Sounds like a cheery little book, doesn’t it? Well, that’s horror queen Poppy Z. Brite’s Exquisite Corpse for you, a novel that is both consistently shudder-inducing and totally engrossing. I have never wanted to put a book down more, and I have also never been so completely unable to do so.
The novel centres around two serial killers, Andrew Compton – a necrophiliac who has escaped from a British prison – and Jay Bryne – a cannibal whose character was modelled on American serial killer Jeffrey Dahmer.
Brite follows the lives of both men to their inevitable meeting in New Orleans, a city whose decadence and squalor Brite describes in loving detail.
On meeting, each killer is at first the other’s intended victim, until they discover that they are equally matched. They become lovers and begin to kill together, each trying to come to understand the unique “tastes” of the other.
Brite spares her readers no moment of her characters’ violence or sexuality, which for the two killers, are completely bound up together. The novel is not purely from the perspective of the killers, which saves it from overly valorising them; Brite also places her reader in the mind of Andrew and Jay’s final victim, Tran Vinh, a young drug dealer.
It is through Tran’s character that we are taken into a subplot of Brite’s, which is very much concerned with the time in which she was writing. She explores the epidemic of AIDS in the early 90s, mostly through minor characters, although Andrew Compton has also contracted HIV from one of the young men he murdered.

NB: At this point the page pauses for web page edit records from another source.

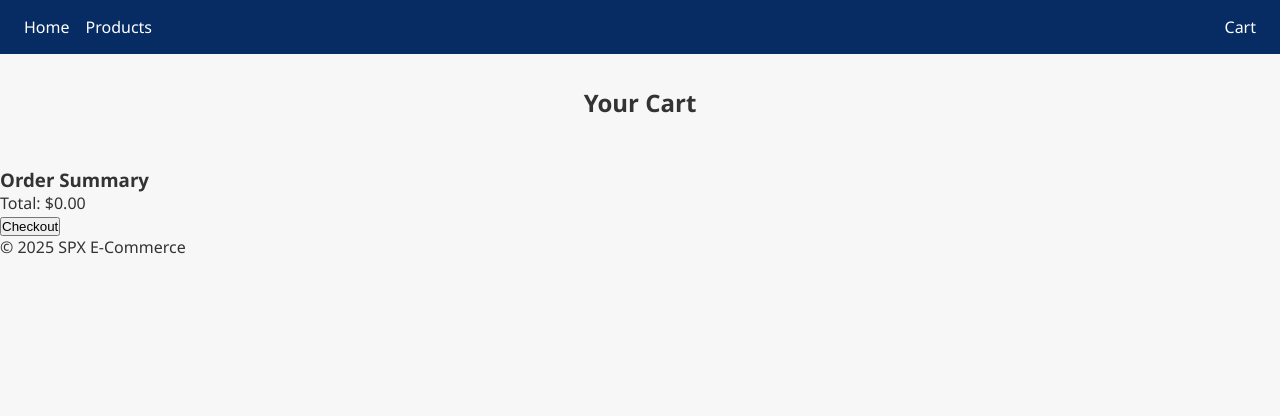
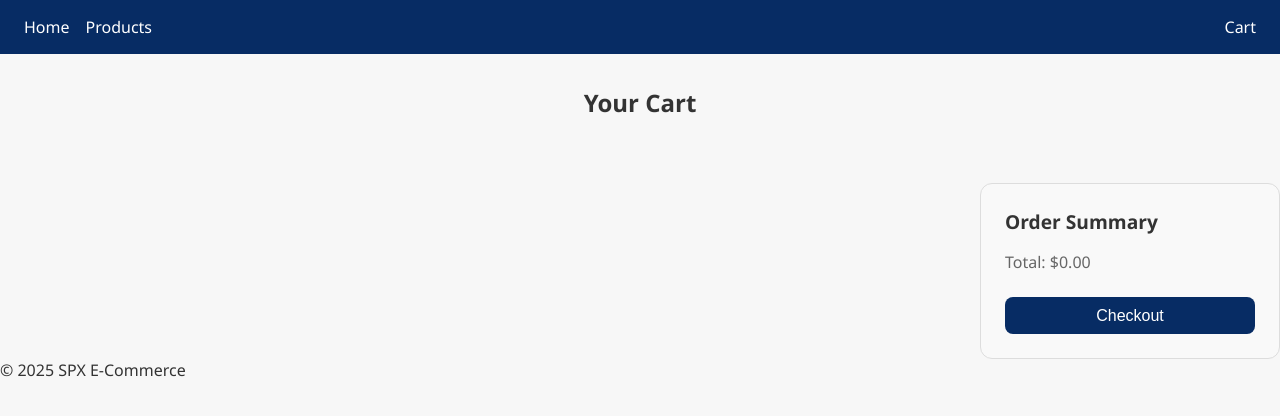
Before and after one commit to Hala-654/spx, a React (Vite) app in the folder spx-frontend/: page /cart in a window 1280 px wide. Shown: the top 416 px of the page. Built offline with nearby package versions, Linux system fonts and the light colour scheme.

Commit message:
edit cart page, cart item, and cart total with their styling

```diff
--- a/spx-frontend/src/components/CartItem.jsx
+++ b/spx-frontend/src/components/CartItem.jsx
@@ -1,7 +1,7 @@
 const CartItem = ({ item, updateQty, removeItem }) => {
   return (
     <div className="cart-item">
-      <img src={item.imageUrl} alt={item.name} />
+      <img src={item.image} alt={item.name} />
       <h4>{item.name}</h4>
       <p>${item.price}</p>
       <input
--- a/spx-frontend/src/styles/base/_global.scss
+++ b/spx-frontend/src/styles/base/_global.scss
@@ -26,3 +26,20 @@ h2 {
   padding: 2rem;
   text-align: center;
 }
+h3 {
+  margin: 0 0 1rem;
+  font-size: 1.2rem;
+  color: #333;
+}
+h4 {
+  flex: 2;
+  font-size: 1rem;
+  margin: 0;
+  color: #333;
+}
+p {
+  flex: 1;
+  font-weight: 500;
+  color: #666;
+  margin: 0;
+}
--- a/spx-frontend/src/styles/components/_cart-item.scss
+++ b/spx-frontend/src/styles/components/_cart-item.scss
@@ -0,0 +1,40 @@
+@use "../../styles/base/variables" as *;
+
+.cart-item {
+  display: flex;
+  align-items: center;
+  justify-content: space-between;
+  gap: 1rem;
+  padding: 1rem;
+  border-bottom: 1px solid #ddd;
+
+  img {
+    width: 60px;
+    height: 60px;
+    object-fit: cover;
+    border-radius: 0.5rem;
+  }
+
+  input {
+    width: 60px;
+    padding: 0.3rem;
+    font-size: 0.9rem;
+    text-align: center;
+    border: 0.0625rem solid #ccc;
+    border-radius: 0.4rem;
+  }
+
+  button {
+    background: $accent-color;
+    color: white;
+    border: none;
+    padding: 0.4rem 0.8rem;
+    border-radius: 0.4rem;
+    cursor: pointer;
+    transition: background 0.2s ease;
+
+    &:hover {
+      background: #e03e40;
+    }
+  }
+}
--- a/spx-frontend/src/styles/components/_order-summary.scss
+++ b/spx-frontend/src/styles/components/_order-summary.scss
@@ -0,0 +1,31 @@
+@use "../../styles/base/variables" as *;
+
+.order-summary {
+  margin-top: 2rem;
+  padding: 1.5rem;
+  border: 0.0625rem solid #ddd;
+  border-radius: 0.75rem;
+  background-color: #f9f9f9;
+  max-width: 18.75rem;
+  margin-left: auto;
+
+  p {
+    margin-bottom: 1.5rem;
+  }
+
+  button {
+    width: 100%;
+    padding: 0.6rem;
+    background-color: $primary-color;
+    color: white;
+    border: none;
+    border-radius: 0.5rem;
+    font-size: 1rem;
+    cursor: pointer;
+    transition: background 0.2s ease;
+
+    &:hover {
+      background-color: #6fafef;
+    }
+  }
+}
```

This subplot follows a group of men that Tran knows, all of whom have HIV or AIDS. This group is headed by Tran’s ex-boyfriend Luke, who spends the novel raging against his disease, and bemoaning his loss of Tran.
It is when Brite takes the perspective of Tran that we discover arguably the most frightening thing about these men – their sheer magnetism. Their victims seem to be drawn to them because they are utterly fascinated by them.

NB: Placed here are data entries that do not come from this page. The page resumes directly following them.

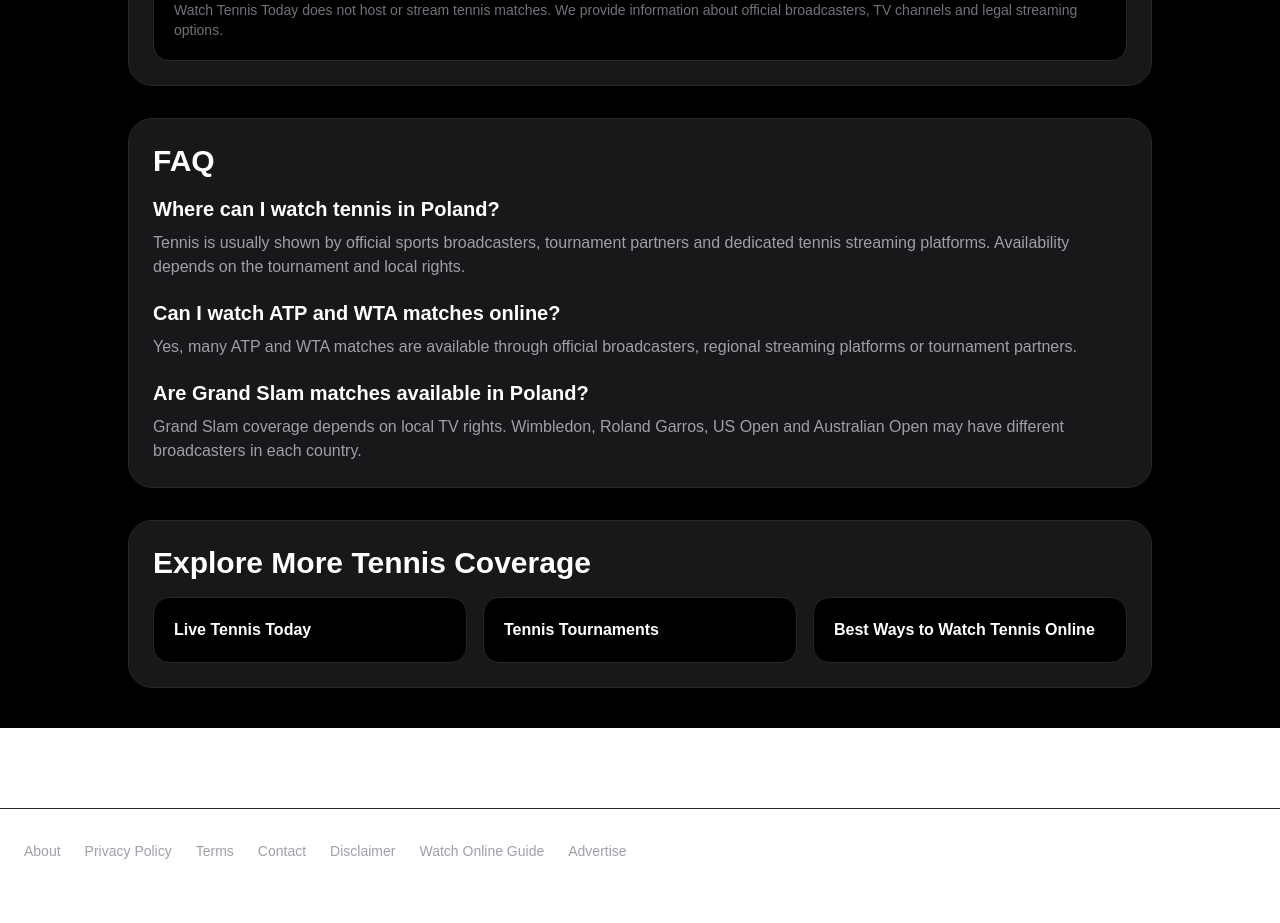
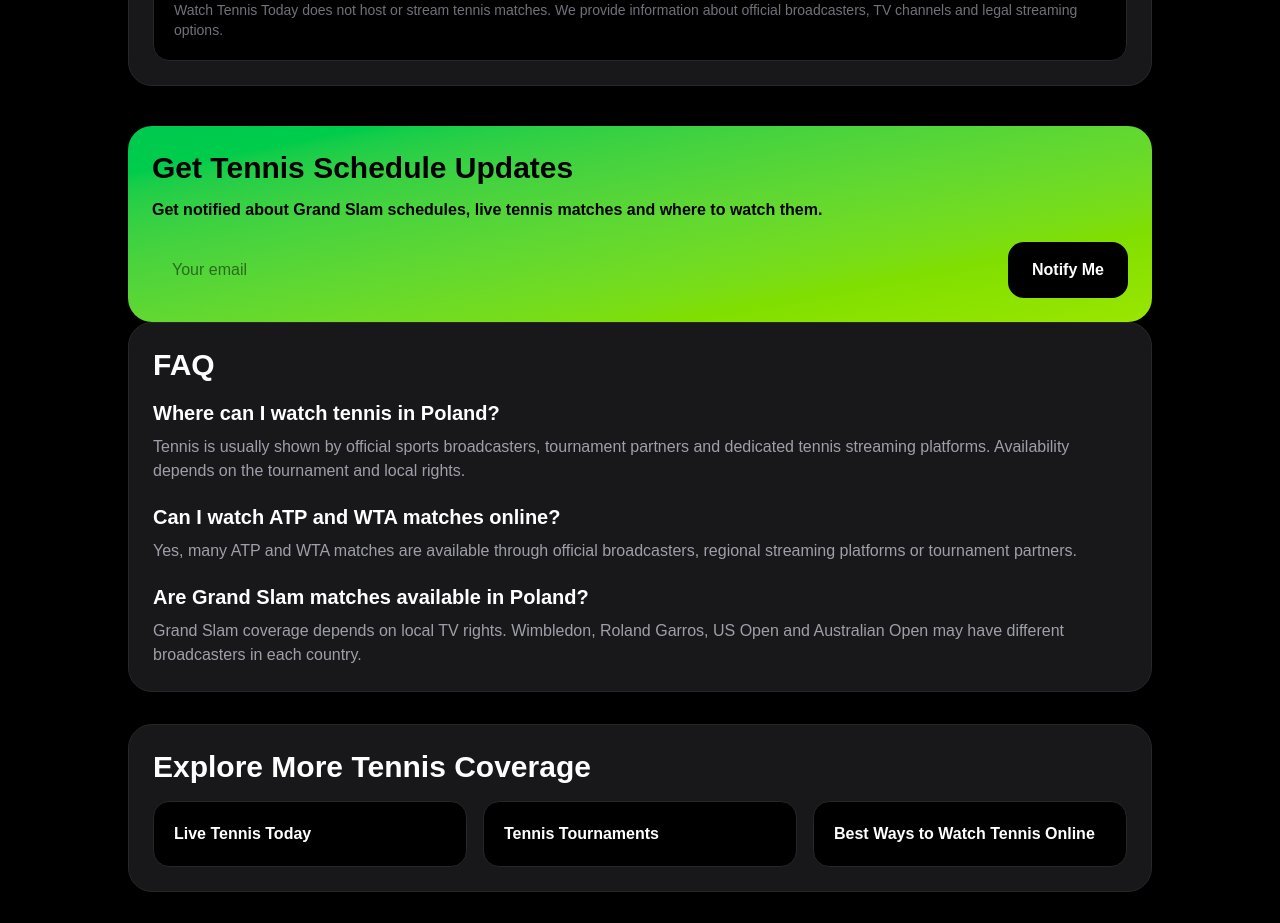
Before and after one commit to 8dqqd57hyh-rgb/watch-tennis-today, a Next.js app: page /watch-tennis-in/poland in a window 1280 px wide. Shown: the part 1240-2163 px from the top of the page. Before the commit the page ends 2133 px from the top, so only its background shows below. Built offline with nearby package versions, Linux system fonts and the light colour scheme.

Commit message:
Add internal links to country tennis pages

```diff
--- a/app/best-ways-to-watch-tennis-online/page.tsx
+++ b/app/best-ways-to-watch-tennis-online/page.tsx
@@ -5,6 +5,7 @@ export const metadata = {
 };
 
 import AdSlot from "@/app/components/AdSlot";
+import EmailSignup from "@/app/components/EmailSignup";
 
 const countries = [
   ["Poland", "/watch-tennis-in/poland"],
@@ -146,6 +147,7 @@ export default function BestWaysPage() {
               View Live Tennis
             </a>
           </div>
+          <EmailSignup />
 
           <div className="bg-zinc-900 border border-zinc-800 rounded-3xl p-6">
             <h2 className="text-3xl font-black mb-5">
--- /dev/null
+++ b/app/components/EmailSignup.tsx
@@ -0,0 +1,28 @@
+export default function EmailSignup() {
+  return (
+    <section className="mt-10 bg-gradient-to-br from-green-500 to-lime-400 text-black rounded-3xl p-6">
+      <h2 className="text-3xl font-black mb-3">
+        Get Tennis Schedule Updates
+      </h2>
+
+      <p className="font-semibold mb-5">
+        Get notified about Grand Slam schedules, live tennis matches and where to watch them.
+      </p>
+
+      <form className="flex flex-col md:flex-row gap-3">
+        <input
+          type="email"
+          placeholder="Your email"
+          className="flex-1 rounded-2xl px-5 py-4 text-black"
+        />
+
+        <button
+          type="submit"
+          className="bg-black text-white px-6 py-4 rounded-2xl font-black"
+        >
+          Notify Me
+        </button>
+      </form>
+    </section>
+  );
+}
--- a/app/player/[slug]/page.tsx
+++ b/app/player/[slug]/page.tsx
@@ -1,4 +1,5 @@
 import { headers } from "next/headers";
+import EmailSignup from "@/app/components/EmailSignup";
 
 export const dynamic = "force-dynamic";
 
@@ -280,6 +281,7 @@ export default async function PlayerPage({
             </div>
           </div>
         </section>
+        <EmailSignup />
 
         <script
           type="application/ld+json"
--- a/app/watch-tennis-in/[country]/page.tsx
+++ b/app/watch-tennis-in/[country]/page.tsx
@@ -1,6 +1,7 @@
 export const dynamic = "force-dynamic";
 import { affiliateLinks } from "@/app/lib/affiliateLinks";
 import AdSlot from "@/app/components/AdSlot";
+import EmailSignup from "@/app/components/EmailSignup";
 
 function readableCountry(country: string) {
   return country
@@ -259,6 +260,8 @@ export default async function CountryPage({
           </div>
         </section>
 
+        <EmailSignup />
+
         <section className="bg-zinc-900 border border-zinc-800 rounded-3xl p-6">
           <h2 className="text-3xl font-black mb-4">
             FAQ
```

Perhaps it is this quality possessed by Brite’s characters that makes it possible to get past the images of grotesque violence and explicit sexual behaviour. I’ll admit, part of it is pure fascination – the desire to find out what makes Andrew and Jay the way they are and what on earth they are going to do next. But what really keeps you reading are the rare moments of kindness shown by the killers, and the raw and even desperate humanity of the characters.

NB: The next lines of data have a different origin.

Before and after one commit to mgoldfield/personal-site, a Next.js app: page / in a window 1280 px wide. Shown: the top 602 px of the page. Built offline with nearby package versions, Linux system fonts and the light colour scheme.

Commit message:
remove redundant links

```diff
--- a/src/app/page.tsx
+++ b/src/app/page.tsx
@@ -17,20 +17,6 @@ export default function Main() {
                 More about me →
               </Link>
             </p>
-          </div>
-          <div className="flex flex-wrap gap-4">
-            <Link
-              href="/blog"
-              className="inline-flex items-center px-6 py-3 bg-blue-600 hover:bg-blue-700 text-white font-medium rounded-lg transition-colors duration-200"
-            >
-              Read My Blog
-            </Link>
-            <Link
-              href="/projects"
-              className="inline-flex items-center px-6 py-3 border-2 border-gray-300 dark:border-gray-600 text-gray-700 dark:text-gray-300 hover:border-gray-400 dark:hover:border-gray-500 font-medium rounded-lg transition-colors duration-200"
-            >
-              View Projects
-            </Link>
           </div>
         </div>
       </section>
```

The Turn of the Screw
Henry James (1898)
The Turn of the Screw by Henry James is a wonderful ghost story which deals with a topic both most repulsive and fascinating to human consciousness – the corruption of childhood innocence by adult evil.
On first learning that we had to read the short novel as part of an English Studies module, I admit I was not at all excited given that I have always dreaded anything typically “horrific” as manifested in any cultural form. However, I must admit that James’s novel took me by pleasant and welcome surprise.
The finesse and elegance of the writing and the structure of the narrative immediately draws one in. The setting is suitably eerie – a company listen attentively to a ghost story narrated from an account given to the story-teller by a governess of whom he once made the acquaintance.
This woman’s experience of the presence of evil while taking care of two children at an isolated country house forms the main body of the text. However, even before we reach this point, the reader is struck by the dynamics of the opening that hint at some special relationship between the governess and the man to whom she has relayed her tale.
The almost uncanny ability of characters to guess the thoughts of others leaves the reader with a sense of wonder and awareness of the inherent subjectivity of narrative, as well as the difficulty of gleaning knowledge from that which is told from another’s perspective.
Despite James’ great craft in this respect, the reader is perhaps more intrigued by the beautiful children, Miles and Flora, of whom the governess is taking care. Corrupted, it would seem, by ghostly presences in the house, their behavior towards the governess and their housekeeper grows increasingly stranger as the story progresses, creating an escalating sense of tension. They are at first trusted by their governess, who eventually finds herself unable to control her fear and suspicion to an end that is as dramatic as it is strikingly silent.
We are as unsure of the children’s corruption as much as we are of the existence of the ghosts. The apparent neuroticism of the governess has repeatedly come under scrutiny from literary critics, yet I believe that she is aware enough of her own, concealed motivations to prove her honesty in this regard and win some respect from the reader.
The thrilling content of the story holds the reader from the beginning all the way to the dramatic close. And though typically concerned with intellectual issues, the tale is a master class in the art of narrative suspense. It is essential reading for any who wishes to relish the joys of a most excellent horror indeed this Hallowe’en.